At first glance, fleece looks a lot like flannel. It’s a soft fabric, napped on one or both sides. It comes in a variety of solid colors and printed patterns and can be used for loungewear and children’s wear – although you’re not going to see a guy in a fleece suit any time soon – not unless you’re at a very niche event.
Big deal, who cares, right? You should care!
Because it’s made from polyester, fleece can be much warmer to wear than cotton flannel. It’s cheaper, too. Lightweight polyester fleece is about $3 a yard. The thick heavy stuff – stuff you want to wrap yourself up in before braving the snow outside – is more like $10 or $12 a yard. There’s also a class of fleece known as “performance” fleece, which has greater insulating properties and more tensile strength than regular fleece. As the name suggests, it’s used for garments that are going to get worn harder than your everyday hoodie – performance and athletic wear. Go figure, it costs more.
There’s also a variety called minky fleece. Minky is a marketing adjective used to indicate a longer-than-normal pile to the fabric. Minky fleece is popular for children’s blankets and stuffed toys. It’s very suitable for snuggling.
Fleece is warm. Fleece can be very warm. If you’re going to make a mascot suit from fleece, or something else that’s all encompassing, have a strategy for keeping cool while you’re in it. Conventions are usually overheated and stuffy at the best of times, and you don’t want to get heatstroke.
Fleece is a bit of an odd duck, environmentally. It can be made from recycled plastic bottles – yay! That’s great! That kind of fleece is usually sold under the name PET fleece and some sellers will mention its recycled origins as a selling point. But fleece made from plastic bottles cannot be recycled after you’re done with it. Yeah, believe it or not, fabric can be and is recycled. For instance, rayon yarn can be made from other fabrics that have been shredded and subjected to certain chemical treatments. As global resources become more scarce, fabric recycling is growing in popularity.
PET fleece doesn’t break down in the landfill. It’s kind of the Hostess Twinkie of fabrics. For that reason, alone, I’m reluctant to use it in my projects.
But, that said, it’s cheap, it’s colorful and oh boy, it’s popular. It doesn’t ravel and it’s easy to cut, so that makes it easy to sew. Well, relatively easy. One pitfall to watch out for is that it can be quite stretchy on the bias – when pulled on the diagonal. If you’re using a pattern and it warns you to “stabilize” a curved edge by sewing or fusing something to the wrong side, follow the directions and do as your told, lest your neckline or whatever stretches out and becomes all wonky.
The heavier weights can be challenging because of their bulk. With bulkier fleece, break out your rolling foot and lengthen your stitch.
All fleeces have a nap to them, to one degree or another – just like velvet. If you’re using a pattern to cut a garment, use the “with nap” layout.

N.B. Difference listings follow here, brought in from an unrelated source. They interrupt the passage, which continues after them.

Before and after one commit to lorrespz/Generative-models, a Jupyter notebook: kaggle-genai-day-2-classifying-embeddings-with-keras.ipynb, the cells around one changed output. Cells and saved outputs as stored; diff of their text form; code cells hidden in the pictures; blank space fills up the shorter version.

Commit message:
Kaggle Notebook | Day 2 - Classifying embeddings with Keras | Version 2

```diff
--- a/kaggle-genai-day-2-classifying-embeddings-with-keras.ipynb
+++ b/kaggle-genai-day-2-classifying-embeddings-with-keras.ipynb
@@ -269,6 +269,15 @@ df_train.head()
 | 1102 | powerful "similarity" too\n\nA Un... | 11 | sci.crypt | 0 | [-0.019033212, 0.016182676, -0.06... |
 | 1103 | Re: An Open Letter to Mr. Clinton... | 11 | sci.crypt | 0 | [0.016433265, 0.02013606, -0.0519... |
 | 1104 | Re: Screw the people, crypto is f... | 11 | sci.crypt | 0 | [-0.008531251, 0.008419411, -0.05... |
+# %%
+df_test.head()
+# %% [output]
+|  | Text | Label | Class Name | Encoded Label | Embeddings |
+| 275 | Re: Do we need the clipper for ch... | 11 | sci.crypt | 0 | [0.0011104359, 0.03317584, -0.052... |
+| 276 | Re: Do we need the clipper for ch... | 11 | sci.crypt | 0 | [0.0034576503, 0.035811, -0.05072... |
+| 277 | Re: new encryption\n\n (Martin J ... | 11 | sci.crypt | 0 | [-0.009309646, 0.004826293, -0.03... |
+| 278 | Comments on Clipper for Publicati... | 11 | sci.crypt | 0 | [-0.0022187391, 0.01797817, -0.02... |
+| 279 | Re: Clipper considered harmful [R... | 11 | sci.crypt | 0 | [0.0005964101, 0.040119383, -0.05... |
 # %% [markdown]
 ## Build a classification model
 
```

Because fleece is fuzzy – sometimes very fuzzy – it can ‘pill’ with wear. To minimize that, wash it in cold water – machine or by hand – and only put it in the dryer on low. You don’t want to iron this stuff at all, you’ll crush the fuzz – possibly even melt it!
Because fleece is a knit you’ll want to use a ball-pointed needle and polyester thread.